Venues plan ahead to thwart violence
Promoters, club owners say grim scene in Ohio not too likely at security-heavy shows on LI or in NYC
BY JENNIFER SMITH AND ROB KAHN
December 10, 2004
Among the 70 or so autographed guitars hanging on the walls of The Downtown music club in Farmingdale is a cherry-colored Washburn signed by "Dimebag" Darrell Abbott, the heavy metal guitarist gunned down along with three others by an audience member at an Ohio concert on Wednesday.
"It's an eerie reminder of how short life is," said club owner David Glicker, who said he had hoped to book Abbott's band, Damageplan, to play there in the near future. "I don't know why somebody would take his life."
While shaken by Abbott's death, Glicker and other New Yorkers who work with live music acts said Thursday that they thought the lethal incident was a fluke, an exception to the rule given the level of security at most live shows.
"Anything could happen when you're crossing the street, too," veteran entertainment publicist Liz Rosenberg of Warner Bros. Records said, when asked if her clients -- who include Madonna, Josh Groban and Cher -- have worried about their safety onstage.
Rosenberg said security staffers at large-scale concerts are trained to look for "certain types" of people in the audience who may cause trouble and are usually briefed beforehand about fans who've tried to communicate with artists.
Security at smaller venues such as B.B. King's in Times Square and The Downtown, which both have a capacity of about 500, tends to vary depending on what sort of band is playing that night.
"For the heavy metal shows, for the hip-hop shows, security is tighter," said Rena Siwek, B.B. King's public relations director. Still, she said, the worst incident she could recall was a concertgoer whipping out a can of mace in September at a Siouxsie Sioux concert.

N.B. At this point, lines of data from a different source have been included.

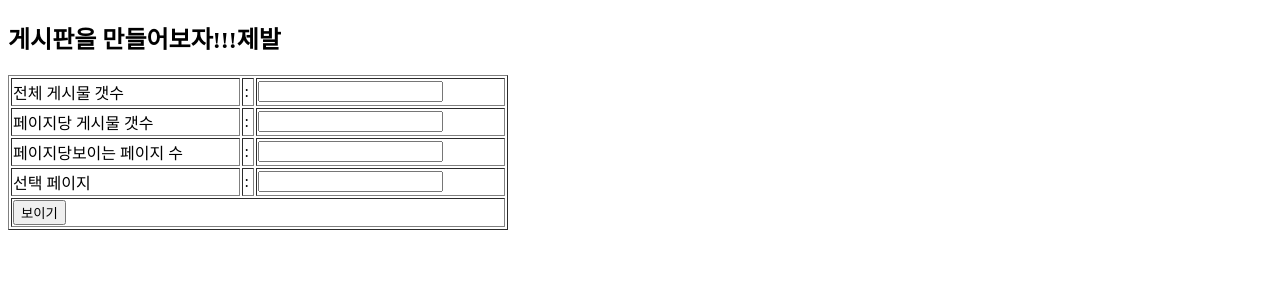
Repository: DrakeJU/eclipse-workspace
Page: Web/WebContent/01/PostBoardIndex.html
The author's editor kept a copy of each file at every save. The page is drawn from the files as they stood at one save, then again after the next save.
The browser window is 1280 px wide. The pictures show the whole page.

Above is the page before, as saved 2017-10-13 03:52:13.

After the next save:
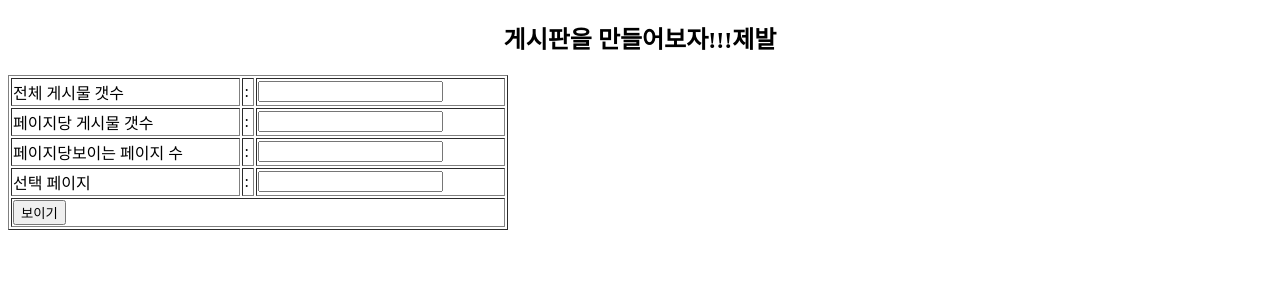
Saved 54 min 8 s later.
--- a/Web/WebContent/01/PostBoardIndex.html
+++ b/Web/WebContent/01/PostBoardIndex.html
@@ -5,7 +5,7 @@
 			<title>indexPage</title>
 	</head>
 		<body>
-			<h2>게시판을 만들어보자!!!제발</h2>
+			<h2 align = "center">게시판을 만들어보자!!!제발</h2>
 				<form action "/PostBoard" method = "post">
 				<table border="1" width = "500" heigth = "100" >
 					<tr>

At the Crazy Donkey in Farmingdale -- where Abbott's former Pantera bandmate Phil Anselmo performed without incident seven months ago with his current band, Superjoint Ritual -- door staff search all backpacks and conduct pat-downs, general manager James Shurgrue said. Bouncers inside scan the crowd for suspicious activity, while yet another employee monitors patrons via the club's 16 security cameras. The point, he said, is to stop trouble before it escalates.
Glicker said that The Downtown's security team ramps their plan up accordingly for shows where more aggressive fans are expected, scheduling extra staff, patting patrons down for weapons, or using a metal detector wand.
"I usually have the biggest, meanest-looking guy at the door," Glicker said. "When you have that kind of posture going on, if somebody is stupid enough to have a weapon they turn around and walk away and put it in their car."